Sleep Education


American Academy of Sleep Medicine 
  

 
 

http://school.sleepeducation.com

Find a Center
Use the following fields to locate sleep centers in your area.



Search radius:

Highlights
How can sleep compete for kids’ attention in a new era of on-demand media?

It’s time for moms and dads to implement Bed 2.0.

Parents need to set a technology "curfew” for media devices and cell phones prior to bedtime.

Parents also should keep the TV and all Internet-connected devices out of a child’s bedroom.

Set a technology curfew to help your child sleep

Filed in
  • parenting
  • children

By Thomas M. Heffron  |  Oct 28, 2013
Email   Print


Photo of kids using iPad

In many homes bedtime can be a battle between weary parents and wound-up kids.
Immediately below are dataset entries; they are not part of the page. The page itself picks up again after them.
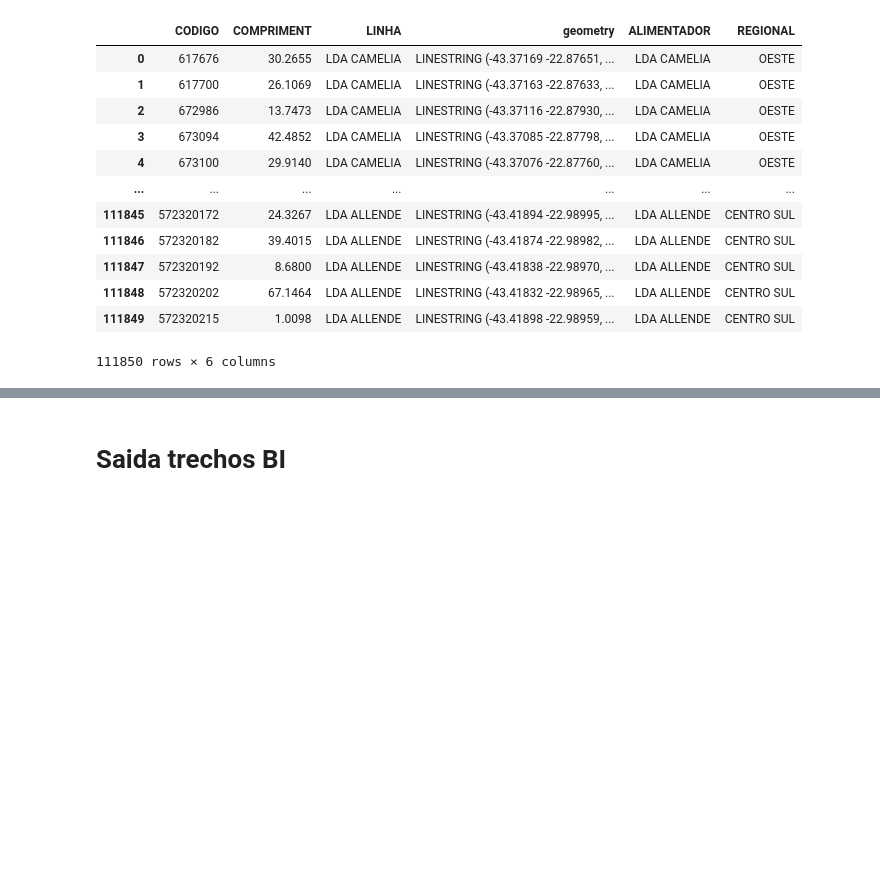
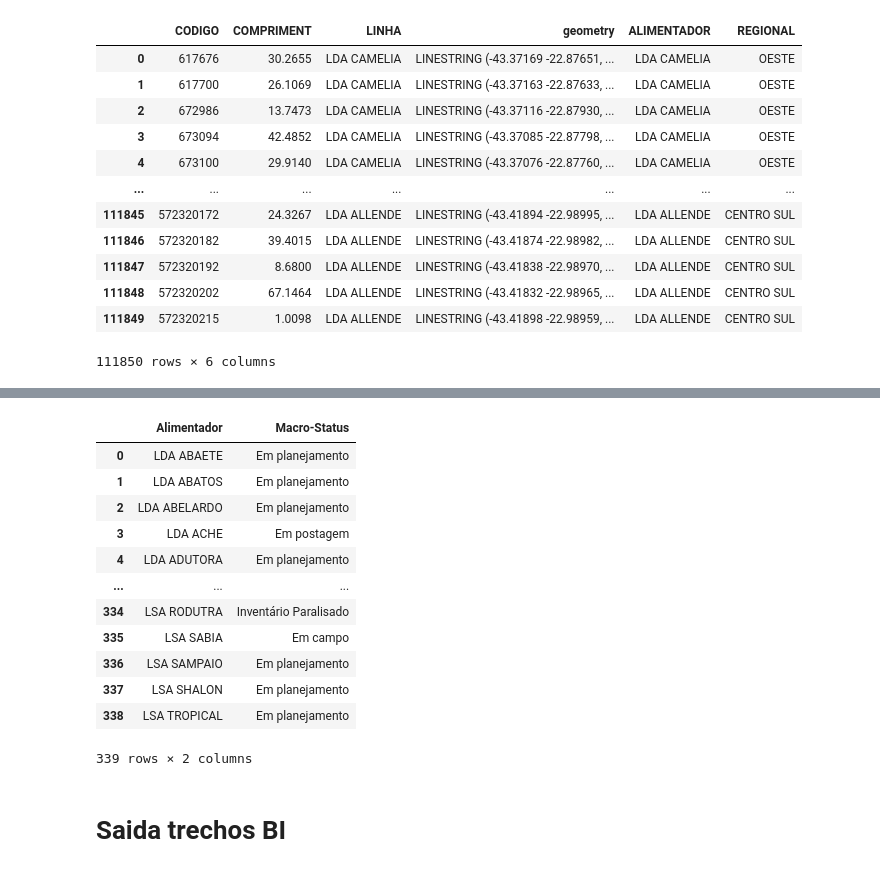
Before and after one commit to Inovais0405/2023_Light_Dash, a Jupyter notebook: 01_Leitura FME.ipynb, the cells around one changed output, grey strips where cells are left out. Saved outputs shown, nothing was run; the diff lists cells and outputs as text; code cells hidden in the pictures; blank space fills up the shorter version.

```diff
--- a/01_Leitura FME.ipynb
+++ b/01_Leitura FME.ipynb
@@ -139,0 +235,16 @@ saida_trecho_mapa[['CODIGO', 'COMPRIMENTO', 'ALIMENTADOR', 'geometry', 'REGIONAL
+# %%
+latest[['Alimentador', 'Macro-Status']]
+# %% [output]
+|  | Alimentador | Macro-Status |
+| 0 | LDA ABAETE | Em planejamento |
+| 1 | LDA ABATOS | Em planejamento |
+| 2 | LDA ABELARDO | Em planejamento |
+| 3 | LDA ACHE | Em postagem |
+| 4 | LDA ADUTORA | Em planejamento |
+| ... | ... | ... |
+| 334 | LSA RODUTRA | Inventário Paralisado |
+| 335 | LSA SABIA | Em campo |
+| 336 | LSA SAMPAIO | Em planejamento |
+| 337 | LSA SHALON | Em planejamento |
+| 338 | LSA TROPICAL | Em planejamento |
+339 rows × 2 columns
```
Also changed, not shown: parts of 10 cells of this notebook.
Technology may be making this nightly tug of war even harder.

In addition to TV, DVDs, video games and computers, children have new options for interactive media. A survey shows that the percentage of children who are using mobile devices such as smartphones, iPads and other tablets is rising rapidly.

This can be a problem if the devices are used at night. They may stimulate children and increase their alertness, making it harder to fall asleep.

How can sleep compete for kids’ attention in a new era of on-demand media? Making sure that children have a consistent bedtime is a good starting point. But a bedtime is not enough.

It’s time for moms and dads to implement Bed 2.0. In addition to establishing a bedtime, parents need to develop some practical rules for media use in the home. This includes setting a technology "curfew” for media devices and cell phones prior to bedtime.

Parents also should keep the TV and all Internet-connected devices out of a child’s bedroom. It is important for the bedroom to be a calm, quiet retreat from the day’s activities.

It is possible for parents to win the bedtime battle. The American Academy of Sleep Medicine provides these Bed 2.0 tips to help parents reconnect young children with sleep:
  • Shield your child from violent or scary media content.
  • Keep the TV, computer, video games and mobile devices out of your child’s bedroom.
  • Limit your child’s “screen time” in the evening.
  • Set a regular bedtime for your child.
  • Set a technology curfew at least 30 minutes before bedtime.
  • Establish a relaxing bedtime routine with your child.
Talk to a doctor or contact an AASM accredited sleep center if your child has an ongoing or severe sleep problem.

Image courtesy of Wayan Vota.

Comment

  1.